Pull out every line with the word "true" from the entries below.

[Before-and-after change data]
/---
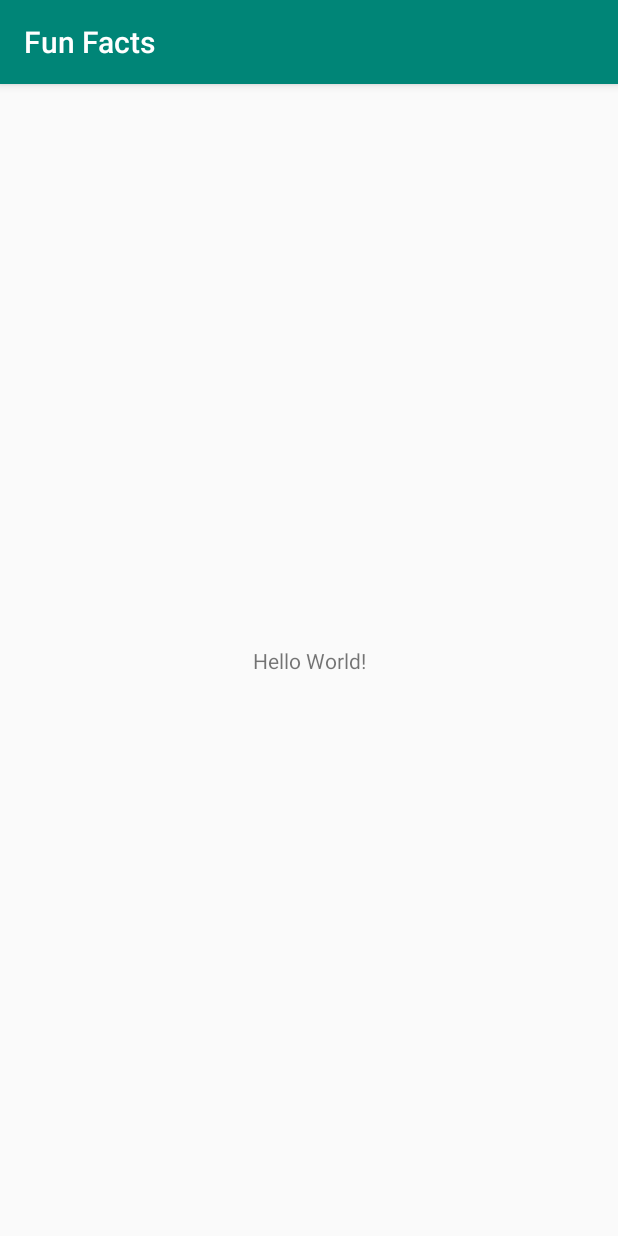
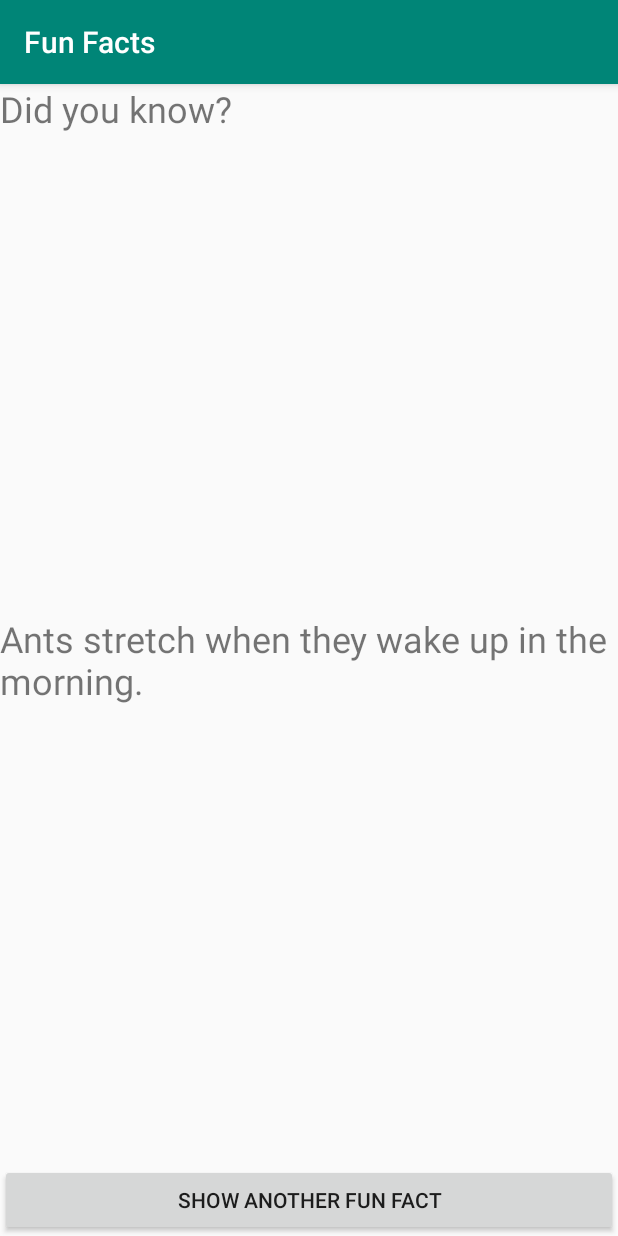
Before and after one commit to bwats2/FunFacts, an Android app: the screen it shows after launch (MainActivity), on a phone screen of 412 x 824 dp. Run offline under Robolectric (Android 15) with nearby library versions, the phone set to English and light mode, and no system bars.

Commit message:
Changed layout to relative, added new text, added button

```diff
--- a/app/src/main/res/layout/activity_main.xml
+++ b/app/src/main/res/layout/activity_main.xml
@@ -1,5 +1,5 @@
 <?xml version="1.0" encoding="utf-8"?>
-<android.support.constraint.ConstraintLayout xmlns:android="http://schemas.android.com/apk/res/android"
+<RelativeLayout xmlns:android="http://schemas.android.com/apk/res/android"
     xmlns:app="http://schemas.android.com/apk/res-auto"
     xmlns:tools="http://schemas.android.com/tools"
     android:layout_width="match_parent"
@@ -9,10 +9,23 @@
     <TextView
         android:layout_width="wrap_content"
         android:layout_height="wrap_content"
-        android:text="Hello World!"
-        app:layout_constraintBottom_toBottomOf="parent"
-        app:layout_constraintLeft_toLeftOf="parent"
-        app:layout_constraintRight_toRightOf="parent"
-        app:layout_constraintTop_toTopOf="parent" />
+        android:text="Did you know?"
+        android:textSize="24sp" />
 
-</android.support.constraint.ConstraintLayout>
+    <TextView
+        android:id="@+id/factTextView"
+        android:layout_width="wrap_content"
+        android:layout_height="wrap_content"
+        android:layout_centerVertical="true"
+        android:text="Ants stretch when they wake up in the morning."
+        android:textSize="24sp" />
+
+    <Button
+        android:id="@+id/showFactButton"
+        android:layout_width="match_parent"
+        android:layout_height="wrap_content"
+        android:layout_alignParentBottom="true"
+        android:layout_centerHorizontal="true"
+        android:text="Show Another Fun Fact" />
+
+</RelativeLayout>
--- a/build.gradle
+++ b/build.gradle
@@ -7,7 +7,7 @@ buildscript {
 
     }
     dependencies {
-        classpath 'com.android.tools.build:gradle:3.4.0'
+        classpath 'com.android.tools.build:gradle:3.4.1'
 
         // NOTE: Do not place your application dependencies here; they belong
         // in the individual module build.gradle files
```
\---
▶ **RESPONSE AREA**:
+        android:layout_centerVertical="true"
+        android:layout_alignParentBottom="true"
+        android:layout_centerHorizontal="true"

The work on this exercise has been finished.